Health Bytes: How not to diet
I dug around a little, trying to find the craziest diets, ever, and I am honestly astounded by what the internet threw up. They’re not just ineffective, but exceedingly dangerous. Here are the worst of the lot (and no, don’t try them out, ever).
Every time I meet this man, let’s call him D, he looks slimmer than he was the last time I met him. “I’m on keto," he tells me. "It's working."
Keto or the ketogenic diet, is a high-fat, moderate-protein, low-carbohydrate diet, developed byDr Russell Wilder in 1921.
It was a therapeutic diet back then, explicitly aimed at children who have epilepsy. In its current avatar, however, it is a weight-loss tool. A pretty popular one if Instagram is anything to go by; it’s flooded with pictures of people who have used the diet to lose massive amounts of weight.
Many versions of the diet exist, but the basic principles involve cutting one's carbohydrate intake to less than 50 grams a day and obtaining most of your energy—70-80% at least—from fat.

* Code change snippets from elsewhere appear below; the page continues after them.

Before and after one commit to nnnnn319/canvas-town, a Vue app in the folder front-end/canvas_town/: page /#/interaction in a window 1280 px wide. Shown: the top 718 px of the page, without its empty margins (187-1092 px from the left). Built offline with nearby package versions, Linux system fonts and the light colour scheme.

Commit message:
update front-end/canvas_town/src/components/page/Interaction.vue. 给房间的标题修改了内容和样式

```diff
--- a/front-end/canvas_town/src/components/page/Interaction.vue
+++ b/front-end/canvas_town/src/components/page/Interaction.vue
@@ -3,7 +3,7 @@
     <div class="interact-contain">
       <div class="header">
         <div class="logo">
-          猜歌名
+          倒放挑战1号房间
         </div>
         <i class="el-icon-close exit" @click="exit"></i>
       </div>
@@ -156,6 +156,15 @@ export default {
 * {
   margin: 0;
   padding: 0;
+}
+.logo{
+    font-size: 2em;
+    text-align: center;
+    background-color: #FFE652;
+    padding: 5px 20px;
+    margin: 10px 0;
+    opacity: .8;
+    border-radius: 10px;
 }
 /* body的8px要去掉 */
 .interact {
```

In the short-term, keto does help with weight loss. Since fat is more satiating, you end up eating less overall, says an article published in the Harvard School of Public Health. Also, the metabolic effects of converting fat and protein to glucose may lead to increased calorie expenditure, says the same article.

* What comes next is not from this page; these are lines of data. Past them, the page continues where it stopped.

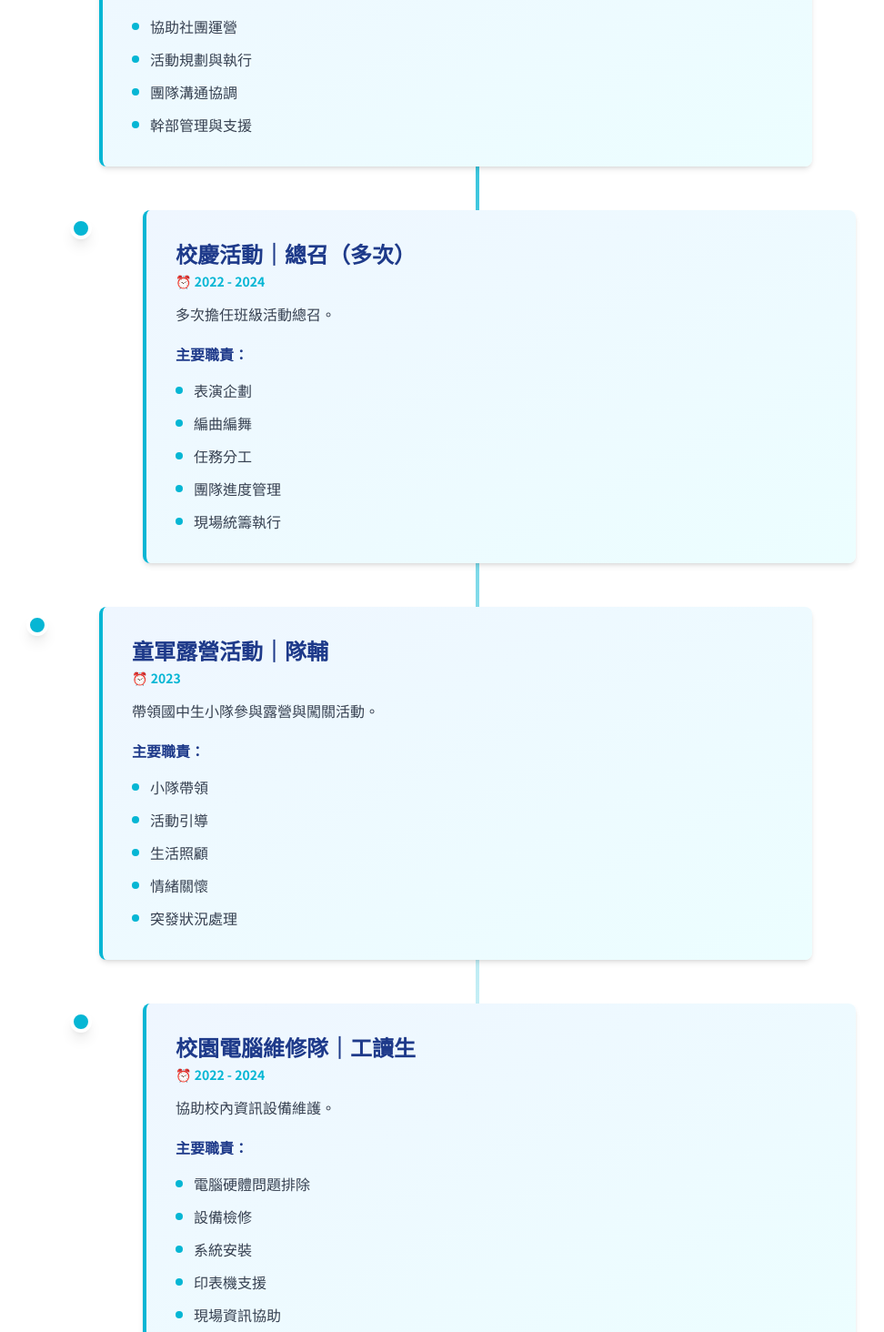
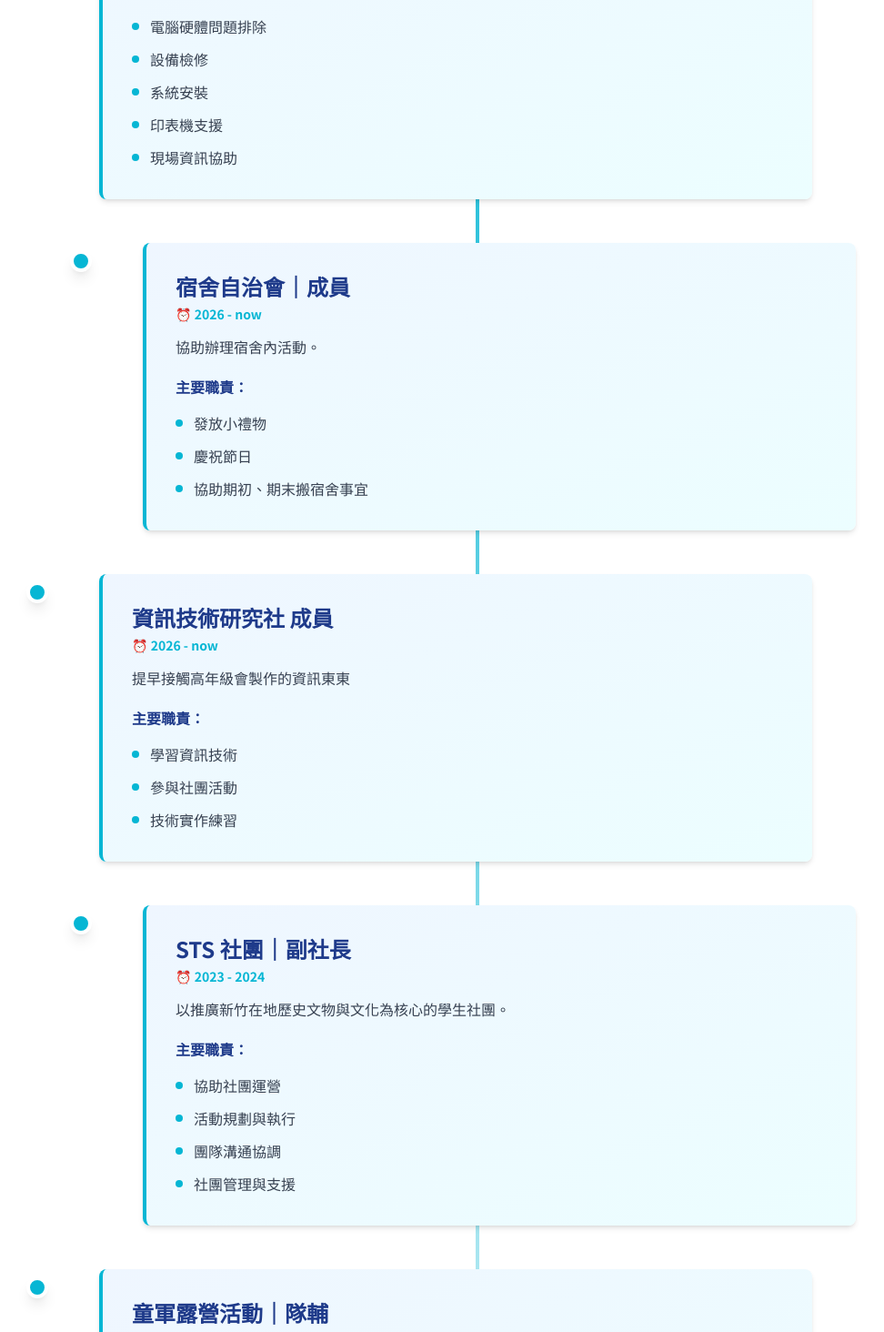
Before and after one commit to candytangsys/blog, a React (Vite) app: page /blog/experience in a window 1280 px wide. Shown: the part 525-1989 px from the top of the page at 91% size, without its empty margins (115-1087 px from the left). Built offline with nearby package versions, Linux system fonts and the light colour scheme.

Commit message:
add content

```diff
--- a/src/components/Footer.tsx
+++ b/src/components/Footer.tsx
@@ -31,12 +31,18 @@ export default function Footer() {
               <a href="https://instagram.com/tang_fish0" target="_blank" rel="noopener noreferrer" className="block hover:text-accent transition-colors">
                 Instagram
               </a>
+              <a href="https://gitlab.com/candytangsys" target="_blank" rel="noopener noreferrer" className="block hover:text-accent transition-colors">
+                GitLab
+              </a>
+              <a href="https://t.me/Tang10Yu" target="_blank" rel="noopener noreferrer" className="block hover:text-accent transition-colors">
+                Telegram
+              </a>
             </div>
           </div>
         </div>
         <div className="border-t border-blue-400 pt-8 text-center text-blue-100">
-          <p>做有趣的東西，和有趣的人一起工作 ✨</p>
-          <p className="mt-2 text-sm">&copy; 2024 Tang Yu • Made with ❤️ and curiosity</p>
+          <p>正在學習溫柔地表達立場 ✨</p>
+          <p className="mt-2 text-sm">&copy; Tang Yu</p>
         </div>
       </div>
     </footer>
--- a/src/pages/Contact.tsx
+++ b/src/pages/Contact.tsx
@@ -43,6 +43,18 @@ export default function Contact() {
       value: '@tang_fish0',
       link: 'https://instagram.com/tang_fish0',
     },
+    {
+      icon: '📱',
+      title: 'Telegram',
+      value: '@Tang10Yu',
+      link: 'https://t.me/Tang10Yu',
+    },
+    {
+      icon: '🔗',
+      title: 'GitLab',
+      value: 'gitlab.com/candytangsys',
+      link: 'https://gitlab.com/candytangsys',
+    },
   ]
 
   return (
@@ -74,7 +86,7 @@ export default function Contact() {
           >
             <h2 className="text-2xl font-bold text-primary text-center mb-8">找到我的方式 📍</h2>
 
-            <div className="grid grid-cols-1 md:grid-cols-3 gap-8">
+            <div className="grid grid-cols-1 md:grid-cols-2 lg:grid-cols-3 gap-8">
               {contactMethods.map((method, index) => (
                 <motion.a
                   key={index}
@@ -211,7 +223,8 @@ export default function Contact() {
                   "Driven by curiosity, growing through challenges."
                 </p>
                 <p className="text-gray-600 mt-2">
-                  一個帶著衝勁闖進未知領域的人，總能在挑戰中快速成長。
+                  一個帶著衝勁闖進未知領域的人，喜歡在挑戰中快速成長。
+                  <span className="line-through">不排除會崩潰的部分</span>
                 </p>
               </motion.div>
             </div>
@@ -227,12 +240,7 @@ export default function Contact() {
             whileInView={{ opacity: 1, y: 0 }}
             transition={{ duration: 0.8 }}
           >
-            <h2 className="text-2xl font-bold mb-4">期待聽到你的聲音 👋</h2>
-            <p className="text-lg text-blue-100">
-              無論你想討論 AI、新技術，或只是說「嘿，你網站不錯」，
-              <br />
-              我都很想聽！
-            </p>
+            <h2 className="text-2xl font-bold mb-4">擊個掌，跟我聊聊吧！ 👋</h2>
           </motion.div>
         </div>
       </section>
--- a/src/pages/Experience.tsx
+++ b/src/pages/Experience.tsx
@@ -3,26 +3,46 @@ import { motion } from 'framer-motion'
 export default function Experience() {
   const experiences = [
     {
+      title: '校園電腦維修隊｜工讀生',
+      period: '2026 - now',
+      description: '協助校內資訊設備維護。',
+      responsibilities: [
+        '電腦硬體問題排除',
+        '設備檢修',
+        '系統安裝',
+        '印表機支援',
+        '現場資訊協助',
+      ],
+    },
+    {
+      title: '宿舍自治會｜成員',
+      period: '2026 - now',
+      description: '協助辦理宿舍內活動。',
+      responsibilities: [
+        '發放小禮物',
+        '慶祝節日',
+        '協助期初、期末搬宿舍事宜',
+      ],
+    },
+    {
+      title: '資訊技術研究社 成員',
+      period: '2026 - now',
+      description: '提早接觸高年級會製作的資訊東東',
+      responsibilities: [
+        '學習資訊技術',
+        '參與社團活動',
+        '技術實作練習',
+      ],
+    },
+    {
       title: 'STS 社團｜副社長',
-      period: '2023 - Present',
+      period: '2023 - 2024',
       description: '以推廣新竹在地歷史文物與文化為核心的學生社團。',
       responsibilities: [
         '協助社團運營',
         '活動規劃與執行',
         '團隊溝通協調',
-        '幹部管理與支援',
-      ],
-    },
-    {
-      title: '校慶活動｜總召（多次）',
-      period: '2022 - 2024',
-      description: '多次擔任班級活動總召。',
-      responsibilities: [
-        '表演企劃',
-        '編曲編舞',
-        '任務分工',
-        '團隊進度管理',
-        '現場統籌執行',
+        '社團管理與支援',
       ],
     },
     {
@@ -38,15 +58,15 @@ export default function Experience() {
       ],
     },
     {
-      title: '校園電腦維修隊｜工讀生',
-      period: '2022 - 2024',
-      description: '協助校內資訊設備維護。',
+      title: '校慶活動｜總召（多次）',
+      period: '國中 - 高中',
+      description: '多次擔任班級活動總召。',
       responsibilities: [
-        '電腦硬體問題排除',
-        '設備檢修',
-        '系統安裝',
-        '印表機支援',
-        '現場資訊協助',
+        '表演企劃',
+        '編曲編舞',
+        '任務分工',
+        '團隊進度管理',
+        '現場統籌執行',
       ],
     },
   ]
--- a/src/pages/Home.tsx
+++ b/src/pages/Home.tsx
@@ -14,6 +14,14 @@ export default function Home() {
   ]
 
   const tags = ['#ENTP', '#優雅的厭世者', '#效率至上主義', '#莽夫']
+
+  const dailyTags = [
+    { label: '#狼人殺', link: null },
+    { label: '#直播', link: null },
+    { label: '#追劇', link: null },
+    { label: '#追星', link: 'https://www.instagram.com/twicetagram/' },
+    { label: '#探索好吃的甜食', link: null },
+  ]
 
   return (
     <div className="pt-20 min-h-screen bg-slate-950 text-slate-100">
@@ -72,12 +80,32 @@ export default function Home() {
               className="rounded-[32px] border border-slate-800 bg-slate-900/95 p-10 shadow-2xl shadow-cyan-500/10"
             >
               <h2 className="text-2xl font-bold mb-6">關於我</h2>
-              <p className="text-slate-300 leading-relaxed mb-4">
-                你可以這麼形容我：「一個純純有衝勁的莽夫」，這讓我經常在還是一張白紙時就跳進未知的領域。
-                雖然過程總是以「小白」身分開場，但我超重的勝負欲不允許自己落後太久。
-              </p>
-              <p className="text-slate-400 leading-relaxed">
-                現在就讀淡江大學資訊管理系，大學生活裡喜歡用實作挖掘問題、用筆記整理思考，也喜歡和團隊一起把不可能變成有跡可循的成果。
+              <div className="text-slate-300 leading-relaxed">
+                {/* 第一段：核心特質 */}
+                <p className="mb-2">
+                  你可以這麼形容我：「一個純純有衝勁的莽夫」。
+                  <br />
+                  在還沒摸清地圖前我就敢先跳進未知領域，
+                </p>
+
+                {/* 第二段：幽默自嘲（獨立一行） */}
+                <p className="mb-4">
+                  <span className="line-through opacity-50 text-sm">
+                    大腦還在猶豫，身體已經先執行了 😅
+                  </span>
+                </p>
+
+                {/* 第三段：行動與態度 */}
+                <p className="mb-6">
+                  雖然開局總是「小白」，但我超強的勝負欲（求生欲）
+                  <br />
+                  會驅使我用最短時間跟上腳步，絕不讓自己落後太多。
+                </p>
+              </div>
+
+              {/* 願望部分 */}
+              <p className="text-slate-400 text-sm italic">
+                目前最大的願望是每天能準時上床睡覺。
               </p>
             </motion.section>
 
@@ -88,9 +116,26 @@ export default function Home() {
               className="grid gap-6 md:grid-cols-2"
             >
               <div className="rounded-[32px] border border-slate-800 bg-slate-900/95 p-8">
-                <h3 className="text-2xl font-semibold mb-4">目前</h3>
-                <p className="text-slate-300 mb-3">淡江大學資訊管理系在學中</p>
-                <p className="text-slate-300">我的日常是寫程式、修電腦、想活動，然後再想下一個可以衝的計畫。</p>
+                <h3 className="text-2xl font-semibold mb-4">日常標籤</h3>
+                <div className="flex flex-wrap gap-2">
+                  {dailyTags.map((tag) => (
+                    tag.link ? (
+                      <a
+                        key={tag.label}
+                        href={tag.link}
+                        target="_blank"
+                        rel="noopener noreferrer"
+                        className="rounded-full border border-slate-800 bg-slate-800/80 px-3 py-1 text-slate-200 text-sm hover:border-cyan-400 hover:bg-slate-700 transition-all"
+                      >
+                        {tag.label}
+                      </a>
+                    ) : (
+                      <span key={tag.label} className="rounded-full border border-slate-800 bg-slate-800/80 px-3 py-1 text-slate-200 text-sm">
+                        {tag.label}
+                      </span>
+                    )
+                  ))}
+                </div>
               </div>
 
               <div className="rounded-[32px] border border-slate-800 bg-slate-900/95 p-8">
```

But the diet is also believed to have long-term side effects, including increased risk of kidney stones and osteoporosis, vitamin deficiencies and raised cholesterol levels which could, in turn, lead to heart disease. More practical drawbacks: bad breath, diarrhoea, or constipation— a negative impact on athletic performance, sluggishness, and more.
And yet, it works. "I've never lost weight so easily before," D tells me, convinced that it is possible to follow this way of eating all his life.
I'm the last person to tell anyone what is right and wrong for them diet-wise: I've been on some version of a diet since I was 14, and have tried out some ridiculous ones. But this also got me thinking about nutrition and how thinness, often misleadingly equated with health, fitness and attractiveness, is almost always the end goal of most diets. (A somewhat myopic way of looking at nutrition. It is also about performance, well-being, enjoyment, celebration and nourishment.)
So, I dug around a little, trying to find the craziest diets, ever, and I am honestly astounded by what the internet threw up. They’re not just ineffective, but exceedingly dangerous. Here are the worst of the lot (and no, don’t try them out, ever):
1. The Tapeworm Diet
You know all those terrible things a woman does to look beautiful: waist-training, heavy-metal-laden cosmetics, hair dyes full of carcinogens? Add the tapeworm diet to that list. And, yes, it's as disgusting as it sounds. You ingest tapeworm eggs, wait for them to hatch in your stomach and feed off you. The theory is that since you are sharing your meals with the tapeworm, you are absorbing fewer overall calories. The truth is you will end up with nasty tapeworm infection and completely ruin your body and health.
2. The Sleeping Beauty Diet
Sleep is great for you; we all know that. But this diet proves that adage about too much of a good thing isn't always good for you. The underlying thought behind the diet is this: if you sleep, you cannot eat and will, therefore, lose weight. In short, the diet encourages you to pop in sleeping pills and snooze all day, therefore dropping plenty of weight. It works, of course. But popping sedatives can also lead to memory loss, mental health issues, and loss of bodily functioning. Besides, what's the point of fitting into that little black dress, if you are too sleepy actually to wear it and go out into the world? I rest my case.
3. The Cotton Ball Diet
The models do this to stay skinny: they dip cotton balls into orange juice and swallow those, instead of eating a real meal. A manifestation of anorexia, this way of eating can lead to severe nutritional deficits and cause blockages in the body. And, yes, let's not forget that bleached cotton is chockful of harmful chemicals, stuff no one should be eating.
4. The Breatharian Diet
You know the prana they talk about in a yoga class, the energy, life and power it contains. It turns out that the breatharians think that you can replace a hot meal with it, and subsist on nothing but air. Unfortunately, since you aren’t a plant, air and sunlight cannot really nourish you. And while it may have made sense for the yogis of yore, it certainly doesn’t if you have to work, workout and well, live.
5. The HCG Diet
HCG or Human Chorionic Gonadotropin is the hormone women produce when they are pregnant. This diet involves frequent shots of HCG—it apparently is an appetite suppressant—coupled with a very low calorie (VLC) diet. Technically, the weight loss comes because you're eating so little, around 500 calories. But let's be honest, injecting random hormones into your body is never a good idea.